By the Numbers
Picking pools to avoid Ginnie Mae buyouts
Brian Landy, CFA | September 11, 2020
This document is intended for institutional investors and is not subject to all of the independence and disclosure standards applicable to debt research reports prepared for retail investors.
The prospect of fast prepayments from buyouts of delinquent loans is complicating decisions to invest in Ginnie Mae MBS, and the spread between Ginnie Mae and conventional MBS has collapsed. Some large banks have aggressively bought out loans, driving up prepayment speeds in June and July. Most other servicers have large delinquent pipelines that investors fear could be bought out at any time. This complicates the investment decision because some servicers have more than 10% of their loans eligible for buyout. One way to avoid this risk is to focus on servicers with low current delinquency rates, low buyouts or both. That puts an investor in pools with less risk than the market has priced.
Ginnie Mae servicers are permitted to buyout loans at par as soon as they become 90 days delinquent. Before July, Ginnie Mae allowed loans that cured to be re-pooled immediately. Servicers anticipated the opportunity of buying out loans at par and re-pooling at a significant premium. Prior estimates, discussed in this article, suggest that banks could have earned 339% annualized return on buyouts, and non-banks earned 296% returns.
To protect investors from fast prepayments Ginnie Mae instituted pooling restrictions in July that sharply reduced the economics of re-pooling these loans.
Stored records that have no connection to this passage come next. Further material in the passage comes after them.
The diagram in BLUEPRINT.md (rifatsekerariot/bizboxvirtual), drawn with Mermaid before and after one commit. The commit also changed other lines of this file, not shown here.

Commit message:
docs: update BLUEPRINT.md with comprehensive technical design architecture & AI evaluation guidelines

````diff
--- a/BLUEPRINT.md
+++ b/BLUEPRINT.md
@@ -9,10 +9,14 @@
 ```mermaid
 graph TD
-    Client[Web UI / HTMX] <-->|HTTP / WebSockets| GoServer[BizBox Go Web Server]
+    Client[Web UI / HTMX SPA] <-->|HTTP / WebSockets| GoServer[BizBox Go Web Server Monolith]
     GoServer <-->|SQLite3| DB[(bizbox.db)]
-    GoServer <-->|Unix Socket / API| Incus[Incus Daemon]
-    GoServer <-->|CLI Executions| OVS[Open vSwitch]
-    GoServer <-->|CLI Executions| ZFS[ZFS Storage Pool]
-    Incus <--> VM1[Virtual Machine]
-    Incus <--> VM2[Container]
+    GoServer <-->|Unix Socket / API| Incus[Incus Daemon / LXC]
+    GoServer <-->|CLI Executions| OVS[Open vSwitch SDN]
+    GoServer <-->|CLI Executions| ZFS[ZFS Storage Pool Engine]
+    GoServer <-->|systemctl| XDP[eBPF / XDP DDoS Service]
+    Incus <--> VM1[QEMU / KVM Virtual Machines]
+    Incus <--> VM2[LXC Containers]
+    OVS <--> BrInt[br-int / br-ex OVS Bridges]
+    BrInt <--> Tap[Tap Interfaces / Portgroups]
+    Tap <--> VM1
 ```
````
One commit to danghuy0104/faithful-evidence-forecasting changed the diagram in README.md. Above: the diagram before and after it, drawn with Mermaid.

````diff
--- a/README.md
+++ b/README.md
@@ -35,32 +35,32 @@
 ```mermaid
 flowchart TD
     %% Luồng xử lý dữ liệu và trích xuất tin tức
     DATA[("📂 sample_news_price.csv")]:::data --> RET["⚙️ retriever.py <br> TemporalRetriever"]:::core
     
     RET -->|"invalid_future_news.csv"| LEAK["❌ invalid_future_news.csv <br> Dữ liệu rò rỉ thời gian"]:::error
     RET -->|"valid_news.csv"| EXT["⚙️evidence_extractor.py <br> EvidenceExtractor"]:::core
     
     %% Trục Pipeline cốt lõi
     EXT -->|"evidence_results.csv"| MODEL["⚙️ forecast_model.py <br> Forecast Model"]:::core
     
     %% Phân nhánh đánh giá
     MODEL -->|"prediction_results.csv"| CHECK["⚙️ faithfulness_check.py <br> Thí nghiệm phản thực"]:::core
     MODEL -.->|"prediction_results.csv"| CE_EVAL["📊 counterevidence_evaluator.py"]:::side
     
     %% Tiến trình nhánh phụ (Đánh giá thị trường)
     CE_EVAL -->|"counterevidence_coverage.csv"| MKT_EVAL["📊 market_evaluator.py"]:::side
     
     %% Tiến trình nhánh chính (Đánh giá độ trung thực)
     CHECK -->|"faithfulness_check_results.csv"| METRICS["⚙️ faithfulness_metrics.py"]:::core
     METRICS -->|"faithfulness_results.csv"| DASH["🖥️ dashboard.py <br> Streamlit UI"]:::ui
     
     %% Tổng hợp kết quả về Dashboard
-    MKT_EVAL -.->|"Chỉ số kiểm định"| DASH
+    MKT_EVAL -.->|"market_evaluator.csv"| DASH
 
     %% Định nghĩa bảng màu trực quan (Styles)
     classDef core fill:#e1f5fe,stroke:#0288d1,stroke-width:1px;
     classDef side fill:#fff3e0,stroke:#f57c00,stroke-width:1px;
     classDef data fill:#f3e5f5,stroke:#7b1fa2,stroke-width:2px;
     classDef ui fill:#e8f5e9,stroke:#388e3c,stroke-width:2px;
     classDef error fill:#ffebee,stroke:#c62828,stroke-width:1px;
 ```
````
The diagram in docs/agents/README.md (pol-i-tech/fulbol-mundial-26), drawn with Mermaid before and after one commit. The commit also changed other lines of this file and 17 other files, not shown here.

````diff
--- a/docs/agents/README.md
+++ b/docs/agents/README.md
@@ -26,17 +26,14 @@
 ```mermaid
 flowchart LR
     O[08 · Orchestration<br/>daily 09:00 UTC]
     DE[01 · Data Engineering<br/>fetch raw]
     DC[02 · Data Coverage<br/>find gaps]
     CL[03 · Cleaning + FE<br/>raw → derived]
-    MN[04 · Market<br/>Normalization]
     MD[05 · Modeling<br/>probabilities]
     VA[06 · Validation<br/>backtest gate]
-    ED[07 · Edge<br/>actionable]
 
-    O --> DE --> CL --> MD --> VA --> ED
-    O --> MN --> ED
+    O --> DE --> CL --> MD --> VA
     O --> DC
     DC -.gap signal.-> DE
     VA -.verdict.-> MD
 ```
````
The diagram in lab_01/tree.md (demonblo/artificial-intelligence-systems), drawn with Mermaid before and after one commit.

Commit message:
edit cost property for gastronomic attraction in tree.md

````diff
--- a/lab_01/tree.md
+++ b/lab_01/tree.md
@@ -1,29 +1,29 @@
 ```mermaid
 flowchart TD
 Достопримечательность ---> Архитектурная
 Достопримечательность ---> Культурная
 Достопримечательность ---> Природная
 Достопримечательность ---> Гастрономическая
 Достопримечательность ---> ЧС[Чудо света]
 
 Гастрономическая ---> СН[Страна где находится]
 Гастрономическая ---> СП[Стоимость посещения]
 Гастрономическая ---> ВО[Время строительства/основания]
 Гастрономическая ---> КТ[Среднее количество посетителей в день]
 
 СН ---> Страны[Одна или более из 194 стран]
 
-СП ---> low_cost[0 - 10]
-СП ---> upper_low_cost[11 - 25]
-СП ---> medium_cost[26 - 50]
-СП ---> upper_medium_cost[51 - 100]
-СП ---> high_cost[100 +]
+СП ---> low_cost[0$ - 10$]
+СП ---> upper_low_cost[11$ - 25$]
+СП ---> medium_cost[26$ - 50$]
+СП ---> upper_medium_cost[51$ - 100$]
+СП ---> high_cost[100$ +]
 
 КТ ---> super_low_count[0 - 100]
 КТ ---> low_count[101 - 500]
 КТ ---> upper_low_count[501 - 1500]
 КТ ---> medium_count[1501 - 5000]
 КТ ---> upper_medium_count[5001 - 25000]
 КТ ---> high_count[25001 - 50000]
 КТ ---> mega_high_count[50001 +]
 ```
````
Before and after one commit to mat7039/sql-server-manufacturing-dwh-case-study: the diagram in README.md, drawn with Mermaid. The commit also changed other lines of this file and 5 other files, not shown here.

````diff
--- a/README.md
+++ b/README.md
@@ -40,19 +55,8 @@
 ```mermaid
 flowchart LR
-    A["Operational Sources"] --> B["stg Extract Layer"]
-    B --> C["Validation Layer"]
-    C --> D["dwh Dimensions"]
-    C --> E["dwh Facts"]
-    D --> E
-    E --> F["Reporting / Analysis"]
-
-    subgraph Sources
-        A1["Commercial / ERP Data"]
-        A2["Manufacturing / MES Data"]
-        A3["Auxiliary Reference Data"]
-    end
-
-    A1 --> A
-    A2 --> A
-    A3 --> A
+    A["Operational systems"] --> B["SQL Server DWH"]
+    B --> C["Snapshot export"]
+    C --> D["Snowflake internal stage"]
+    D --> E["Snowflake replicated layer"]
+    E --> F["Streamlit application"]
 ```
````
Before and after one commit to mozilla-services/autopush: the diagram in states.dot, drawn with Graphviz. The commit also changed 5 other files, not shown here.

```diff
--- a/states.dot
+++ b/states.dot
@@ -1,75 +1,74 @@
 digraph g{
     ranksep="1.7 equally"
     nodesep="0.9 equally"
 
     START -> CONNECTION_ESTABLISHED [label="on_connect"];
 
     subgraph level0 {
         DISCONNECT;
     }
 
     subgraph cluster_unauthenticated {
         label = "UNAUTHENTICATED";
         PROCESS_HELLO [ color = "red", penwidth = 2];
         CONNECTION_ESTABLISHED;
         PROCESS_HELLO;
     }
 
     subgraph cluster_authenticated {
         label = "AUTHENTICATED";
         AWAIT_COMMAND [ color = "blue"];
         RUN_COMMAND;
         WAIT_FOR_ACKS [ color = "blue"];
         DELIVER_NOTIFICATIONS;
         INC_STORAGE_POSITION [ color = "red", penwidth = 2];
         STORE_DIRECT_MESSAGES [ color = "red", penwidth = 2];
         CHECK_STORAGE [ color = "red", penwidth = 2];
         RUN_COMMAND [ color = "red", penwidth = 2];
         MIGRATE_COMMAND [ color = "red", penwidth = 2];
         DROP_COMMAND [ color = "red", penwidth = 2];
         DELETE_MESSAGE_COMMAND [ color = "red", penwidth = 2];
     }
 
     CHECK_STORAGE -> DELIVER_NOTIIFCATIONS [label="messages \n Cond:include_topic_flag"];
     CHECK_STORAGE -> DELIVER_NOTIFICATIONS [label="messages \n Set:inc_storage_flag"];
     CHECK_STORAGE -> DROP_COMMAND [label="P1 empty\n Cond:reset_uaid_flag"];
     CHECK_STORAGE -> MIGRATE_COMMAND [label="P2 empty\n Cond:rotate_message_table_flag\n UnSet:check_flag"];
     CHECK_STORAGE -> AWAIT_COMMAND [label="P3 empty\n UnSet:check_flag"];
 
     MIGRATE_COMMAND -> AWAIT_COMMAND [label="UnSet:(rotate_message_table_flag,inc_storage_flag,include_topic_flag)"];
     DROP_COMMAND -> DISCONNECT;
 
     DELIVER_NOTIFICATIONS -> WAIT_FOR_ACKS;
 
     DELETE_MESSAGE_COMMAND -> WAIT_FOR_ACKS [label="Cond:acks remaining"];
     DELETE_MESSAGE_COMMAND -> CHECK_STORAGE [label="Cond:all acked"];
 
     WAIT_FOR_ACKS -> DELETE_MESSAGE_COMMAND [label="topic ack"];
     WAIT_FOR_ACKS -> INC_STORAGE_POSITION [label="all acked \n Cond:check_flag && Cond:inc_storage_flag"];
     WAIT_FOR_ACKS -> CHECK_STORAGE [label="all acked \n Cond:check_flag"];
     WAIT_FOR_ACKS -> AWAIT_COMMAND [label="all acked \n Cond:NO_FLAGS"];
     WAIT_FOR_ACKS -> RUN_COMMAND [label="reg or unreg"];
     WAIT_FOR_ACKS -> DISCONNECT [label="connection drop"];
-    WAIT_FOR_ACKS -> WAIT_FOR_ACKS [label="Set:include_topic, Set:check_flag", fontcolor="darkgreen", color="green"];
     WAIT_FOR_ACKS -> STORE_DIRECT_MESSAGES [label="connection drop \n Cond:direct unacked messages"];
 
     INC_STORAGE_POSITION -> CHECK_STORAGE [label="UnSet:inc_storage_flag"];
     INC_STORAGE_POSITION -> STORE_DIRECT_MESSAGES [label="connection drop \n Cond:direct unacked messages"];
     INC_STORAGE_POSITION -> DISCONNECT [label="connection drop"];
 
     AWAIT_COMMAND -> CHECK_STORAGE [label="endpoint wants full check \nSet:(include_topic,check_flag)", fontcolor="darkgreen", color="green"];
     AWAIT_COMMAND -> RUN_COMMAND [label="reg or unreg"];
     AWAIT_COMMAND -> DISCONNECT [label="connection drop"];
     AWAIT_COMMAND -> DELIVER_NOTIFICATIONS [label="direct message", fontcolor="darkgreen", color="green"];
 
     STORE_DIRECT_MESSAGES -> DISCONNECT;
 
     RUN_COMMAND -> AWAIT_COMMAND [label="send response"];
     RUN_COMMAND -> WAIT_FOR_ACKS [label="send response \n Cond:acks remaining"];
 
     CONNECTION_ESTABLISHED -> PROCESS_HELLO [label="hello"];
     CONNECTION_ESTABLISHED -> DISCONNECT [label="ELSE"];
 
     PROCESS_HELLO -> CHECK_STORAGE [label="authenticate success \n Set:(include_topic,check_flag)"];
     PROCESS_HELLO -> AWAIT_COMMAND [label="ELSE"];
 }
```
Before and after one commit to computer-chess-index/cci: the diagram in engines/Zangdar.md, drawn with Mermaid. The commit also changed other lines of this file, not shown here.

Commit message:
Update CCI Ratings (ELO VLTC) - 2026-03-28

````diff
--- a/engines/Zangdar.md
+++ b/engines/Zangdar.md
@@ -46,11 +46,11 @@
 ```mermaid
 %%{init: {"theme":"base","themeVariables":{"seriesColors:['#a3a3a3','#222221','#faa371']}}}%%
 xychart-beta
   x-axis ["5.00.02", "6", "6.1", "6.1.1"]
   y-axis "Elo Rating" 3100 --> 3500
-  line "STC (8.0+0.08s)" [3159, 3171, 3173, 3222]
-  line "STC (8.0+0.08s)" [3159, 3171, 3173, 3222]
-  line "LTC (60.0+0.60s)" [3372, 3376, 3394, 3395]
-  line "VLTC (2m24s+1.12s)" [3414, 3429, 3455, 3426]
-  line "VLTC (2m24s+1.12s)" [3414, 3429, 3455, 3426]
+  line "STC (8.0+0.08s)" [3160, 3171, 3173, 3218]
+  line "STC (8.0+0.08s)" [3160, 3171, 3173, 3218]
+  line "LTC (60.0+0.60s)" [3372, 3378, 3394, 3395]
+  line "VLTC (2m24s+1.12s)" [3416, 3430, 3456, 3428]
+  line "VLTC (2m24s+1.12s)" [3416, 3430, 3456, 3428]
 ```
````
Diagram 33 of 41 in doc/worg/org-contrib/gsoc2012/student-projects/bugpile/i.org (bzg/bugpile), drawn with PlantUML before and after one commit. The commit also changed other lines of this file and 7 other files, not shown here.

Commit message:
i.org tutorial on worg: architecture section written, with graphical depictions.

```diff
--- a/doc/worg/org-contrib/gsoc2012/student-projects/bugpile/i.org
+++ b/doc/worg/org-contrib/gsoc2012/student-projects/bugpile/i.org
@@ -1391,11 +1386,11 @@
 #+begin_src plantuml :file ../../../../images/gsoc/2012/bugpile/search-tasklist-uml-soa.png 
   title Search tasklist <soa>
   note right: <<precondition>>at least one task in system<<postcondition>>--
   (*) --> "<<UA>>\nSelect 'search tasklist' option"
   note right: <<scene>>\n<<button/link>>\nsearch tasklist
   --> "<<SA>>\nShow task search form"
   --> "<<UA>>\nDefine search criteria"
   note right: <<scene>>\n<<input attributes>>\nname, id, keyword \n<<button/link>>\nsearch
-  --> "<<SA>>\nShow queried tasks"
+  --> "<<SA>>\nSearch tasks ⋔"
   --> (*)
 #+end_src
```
The new rules required servicers to hold loans on balance sheets for at least six months before re-pooling and prohibited delivering these loans into TBA-eligible pools. These changes lowered annualized returns to an estimated 61% for banks and 18% for non-banks.
Banks continued to buyout delinquent loans in July and August (Exhibit 1). However, the high buyout banks like Wells Fargo and Chase have very few delinquent loans left to buyout so the overall effect on prepayment speeds is shrinking. But a few other banks, and almost every large non-bank servicer, has a very large portion of their loans eligible for buyout.
Exhibit 1: Non-bank delinquencies are building
Although non-bank buyouts have been low, there is no guarantee this will remain the same. One possibility is a bank could acquire MSR from a non-bank and finance the buyout themselves, sharing in the profits. Also, the FHA just announced that some borrowers can be refinanced as soon as forbearance ends. Servicers will be in contact with borrowers when they call for forbearance extensions or exit forbearance, and servicers might find it worthwhile to offer a payment deferral to cure the delinquency and then a refinance. The refinance would benefit the borrower with a lower payment and the servicer can still make good money on the refinance.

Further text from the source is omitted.